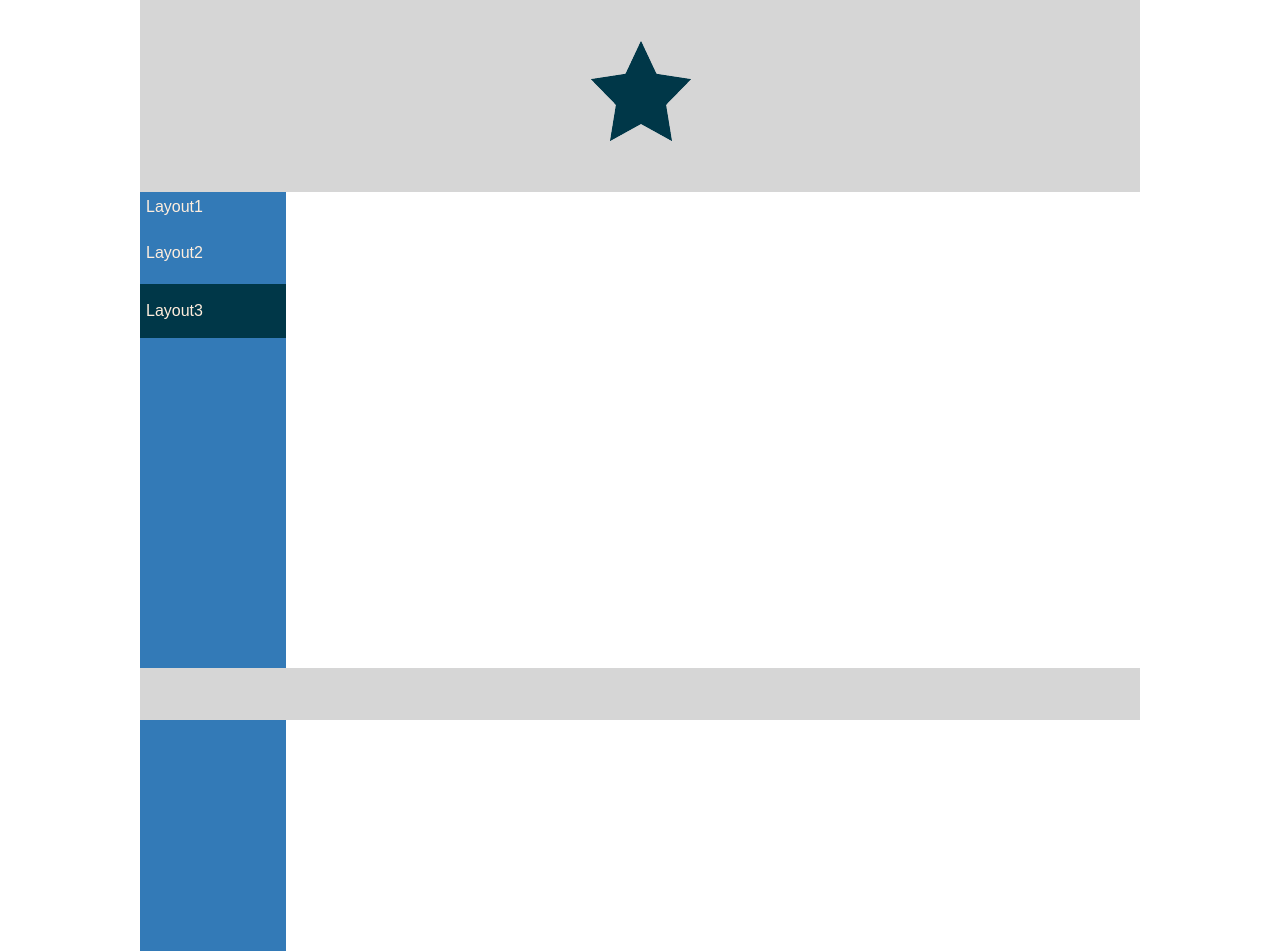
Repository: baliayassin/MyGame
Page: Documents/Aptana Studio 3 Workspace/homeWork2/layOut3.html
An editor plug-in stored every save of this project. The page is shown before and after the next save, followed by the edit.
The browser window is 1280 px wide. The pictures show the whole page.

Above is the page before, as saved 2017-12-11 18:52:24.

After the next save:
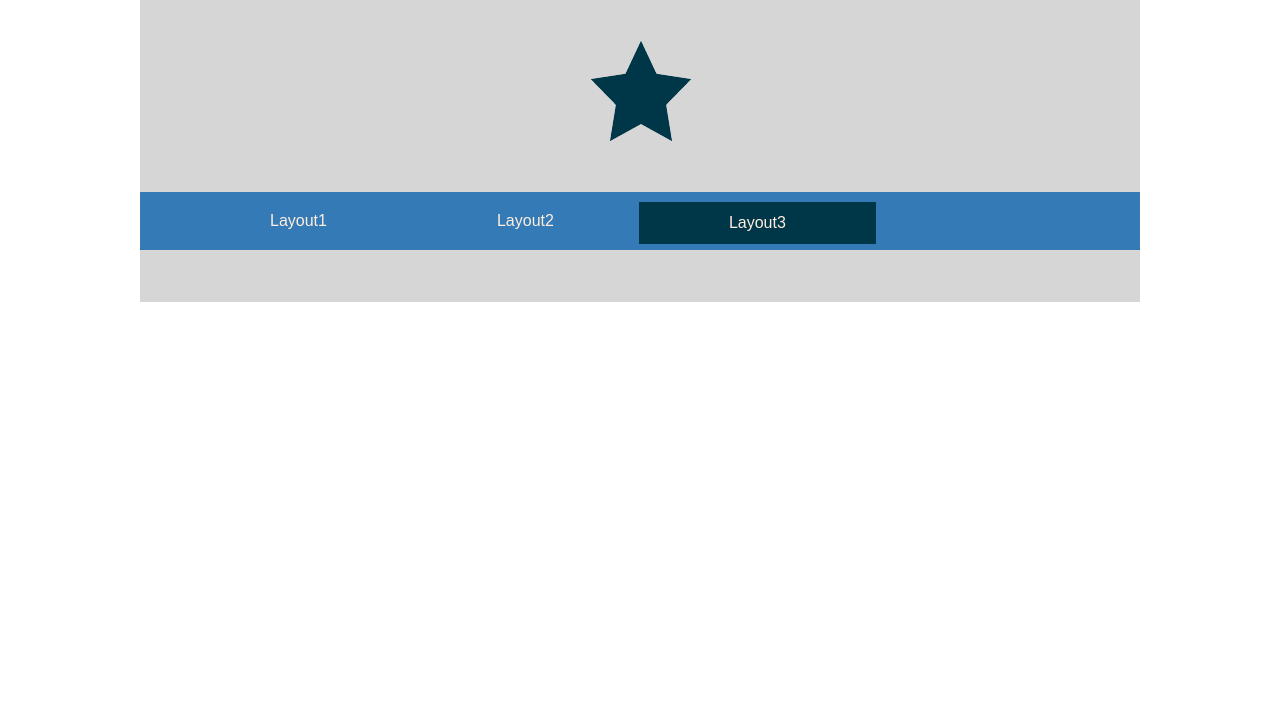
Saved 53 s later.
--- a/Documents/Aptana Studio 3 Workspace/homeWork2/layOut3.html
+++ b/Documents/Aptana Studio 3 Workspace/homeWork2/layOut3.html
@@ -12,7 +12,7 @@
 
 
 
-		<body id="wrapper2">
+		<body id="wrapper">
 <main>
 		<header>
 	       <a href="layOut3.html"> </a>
------------------------------------
Exercise: Would you mind returning each entry above word for word, skipping the images?

Solution for this task:
Repository: baliayassin/MyGame
Page: Documents/Aptana Studio 3 Workspace/homeWork2/layOut3.html
An editor plug-in stored every save of this project. The page is shown before and after the next save, followed by the edit.
The browser window is 1280 px wide. The pictures show the whole page.

Above is the page before, as saved 2017-12-11 18:52:24.

After the next save:
Saved 53 s later.
--- a/Documents/Aptana Studio 3 Workspace/homeWork2/layOut3.html
+++ b/Documents/Aptana Studio 3 Workspace/homeWork2/layOut3.html
@@ -12,7 +12,7 @@
 
 
 
-		<body id="wrapper2">
+		<body id="wrapper">
 <main>
 		<header>
 	       <a href="layOut3.html"> </a>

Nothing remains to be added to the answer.